Over the course of the following weeks and months, we will be sharing news that are directly linked to the Covid-19 pandemic and impacting the regulatory affairs markets such as dietary supplements, medical devices, cosmetics, and more.
For companies experiencing supply chain issues, we suggest reaching out to industry leaders. The Council for Responsible Nutrition continues to make resources available on their COVID-19 Resources page, including a March 11th podcast transcript on COVID-19’s effects on the supplement supply chain. The National Association of Manufacturers (NAM) also maintains a COVID-19 Resource page and provides contact information for their COVID-19 Response Team on their website.
With warning letters from FDA on the rise for COVID-19 related claims, RNI recommends that extra caution be taken for any claims made directly on the product label and marketing materials as well as any marketing copy on websites/social media and any claims stated by influencers or others not directly linked to the company. Stick to generic immune support claims and only make these if they are appropriately substantiated for the product. Stay away from overly creative messaging that uses any association with COVID-19, coronavirus, virus, viral immune response, pandemic, or other associated terms/phrases.
The COVID-19 pandemic impacts all industries and sectors. Even though part of the dietary supplements industry may be currently getting some highs due to an increase in demand, supply chain in the same industry might be challenging in the coming months. This is what the US Department of Agriculture let industry stakeholders know in the past weeks.
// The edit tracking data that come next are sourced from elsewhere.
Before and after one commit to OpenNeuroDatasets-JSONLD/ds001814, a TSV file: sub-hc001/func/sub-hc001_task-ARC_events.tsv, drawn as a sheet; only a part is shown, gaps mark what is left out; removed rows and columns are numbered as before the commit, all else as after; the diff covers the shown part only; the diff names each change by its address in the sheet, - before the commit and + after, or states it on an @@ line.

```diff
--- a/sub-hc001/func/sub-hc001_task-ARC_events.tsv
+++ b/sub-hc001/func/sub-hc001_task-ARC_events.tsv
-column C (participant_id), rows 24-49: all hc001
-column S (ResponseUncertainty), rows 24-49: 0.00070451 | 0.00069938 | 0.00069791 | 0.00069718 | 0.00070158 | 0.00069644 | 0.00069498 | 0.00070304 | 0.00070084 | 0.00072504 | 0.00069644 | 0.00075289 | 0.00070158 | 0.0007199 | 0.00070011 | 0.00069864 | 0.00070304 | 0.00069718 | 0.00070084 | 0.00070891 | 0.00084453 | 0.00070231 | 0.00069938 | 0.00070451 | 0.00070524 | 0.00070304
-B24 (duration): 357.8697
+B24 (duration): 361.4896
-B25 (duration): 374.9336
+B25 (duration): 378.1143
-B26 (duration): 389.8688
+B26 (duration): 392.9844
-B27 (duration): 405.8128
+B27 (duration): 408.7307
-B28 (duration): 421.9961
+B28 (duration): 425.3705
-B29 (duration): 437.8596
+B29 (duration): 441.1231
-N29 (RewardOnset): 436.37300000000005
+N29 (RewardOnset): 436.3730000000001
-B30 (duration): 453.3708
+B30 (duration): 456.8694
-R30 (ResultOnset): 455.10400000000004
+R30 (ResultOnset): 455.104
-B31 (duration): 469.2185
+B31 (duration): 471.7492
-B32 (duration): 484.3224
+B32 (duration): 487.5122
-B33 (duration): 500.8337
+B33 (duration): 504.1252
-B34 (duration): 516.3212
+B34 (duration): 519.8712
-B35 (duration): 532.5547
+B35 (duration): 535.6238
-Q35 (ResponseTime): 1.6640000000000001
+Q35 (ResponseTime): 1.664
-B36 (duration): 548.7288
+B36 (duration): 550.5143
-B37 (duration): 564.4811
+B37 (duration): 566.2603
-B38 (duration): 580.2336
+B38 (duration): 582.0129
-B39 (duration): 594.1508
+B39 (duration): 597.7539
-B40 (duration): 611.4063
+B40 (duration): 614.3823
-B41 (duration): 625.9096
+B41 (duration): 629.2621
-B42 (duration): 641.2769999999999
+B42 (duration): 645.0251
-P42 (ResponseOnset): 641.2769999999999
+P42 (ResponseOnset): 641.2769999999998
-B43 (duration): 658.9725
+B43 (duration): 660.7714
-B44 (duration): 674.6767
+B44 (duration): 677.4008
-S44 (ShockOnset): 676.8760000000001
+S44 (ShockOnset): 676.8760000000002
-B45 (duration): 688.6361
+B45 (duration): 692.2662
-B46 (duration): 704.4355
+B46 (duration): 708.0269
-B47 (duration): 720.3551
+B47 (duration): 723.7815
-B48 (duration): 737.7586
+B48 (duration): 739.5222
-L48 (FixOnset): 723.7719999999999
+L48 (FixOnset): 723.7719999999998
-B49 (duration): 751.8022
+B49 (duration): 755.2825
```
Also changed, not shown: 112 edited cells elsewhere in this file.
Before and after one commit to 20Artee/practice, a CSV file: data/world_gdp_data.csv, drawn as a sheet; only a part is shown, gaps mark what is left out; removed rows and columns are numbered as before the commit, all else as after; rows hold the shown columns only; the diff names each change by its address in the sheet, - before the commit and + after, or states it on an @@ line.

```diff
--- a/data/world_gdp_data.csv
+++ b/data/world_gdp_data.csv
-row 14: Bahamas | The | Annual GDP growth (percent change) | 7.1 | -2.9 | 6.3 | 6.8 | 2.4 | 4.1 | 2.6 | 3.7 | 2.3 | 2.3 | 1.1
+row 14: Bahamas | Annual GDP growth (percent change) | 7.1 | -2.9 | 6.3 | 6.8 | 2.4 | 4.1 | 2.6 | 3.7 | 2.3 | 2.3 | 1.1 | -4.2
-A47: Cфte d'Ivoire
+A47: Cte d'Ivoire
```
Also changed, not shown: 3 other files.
At the moment we write this article, half of the global population is still under a safer-at-home order. As the pandemic peak has still not be reached in many parts of the world, global production is at its lowest since the last few decades. The primary source of the dietary supplement industry being China, the overall industry relies on production delays due to the fact that China was the first country to be hit by COVID-19. Even if production restarted in certain branches of the economy in the Asian country, it is still not at 100% capacity, and has added up months of orders not fulfilled.
On another note, transport issues add to the production problem. Restrictions in Europe, Asia and the Americas slow all processes down, making it difficult for human being to travel and work, hence amplifying the difficulties for goods to be shipped.
As we have seen in previous weeks, immune system products have been #1 in demand in the dietary supplement industry. On top of the regular increase during the winter months in the Northern hemisphere, demand for ingredients such as Vitamin C, Vitamin D, Zinc or Omega-3s have been surging since February. And the Council for Responsible Nutrition (CRN) confirms that the industry is not shaped to face such high demand in such short moment. Some actors in the industry also faced difficulties in getting packaging materials to order bottles, making this situation quite inextricable.
In one of our previous articles about the impact of COVID-19 (click here), we mentioned the importance of complying with FDA guidelines about claims, especially now with claims regarding the immune system. As of May 7th, 30% of the warning letters issued by the FDA over the past 2 months were targeting COVID-19 and “Unapproved and Misbranded Products Related to Coronavirus Disease 2019”.
As coronavirus-related messages increase exponentially, FDA and FTC seem to expand their compliance expectations on unsubstantiated disease claims. The two agencies are using the hashtag system, especially on social media, to catch COVID19-related marketing messages, target non-compliant communication, and tackle down the issue. Using this methodology allows the FDA and FTC to identify not just claims made directly by the company but also messages that can be indirectly linked to products by influencers or others not directly linked to the company. In some cases, influencers take the role of the communication specialist on behalf of the company and try to convey specific messages, but from a compliance standpoint, direct messaging made by the company and indirect messaging from influencers or other sources must adhere to the same standards for claims language and substantiation. “I think people thought using hashtags of various sorts was no big deal. But if you put a #COVID-19 or #Wuhan or another hashtag like that on there, it is an implied disease claim” says Erica Stump, a California-based attorney, in a recent Nutraingredients-usa.com article.
We would suggest marketers of natural products to “stick to the plan” and keep your substantiated claims only when communicating about your product. A claim like “supports a healthy immune response” can be compliant if substantiated correctly. With all the media noise around COVID-19 and the importance of the immune system, it is important to communicate appropriate and substantiated claims only.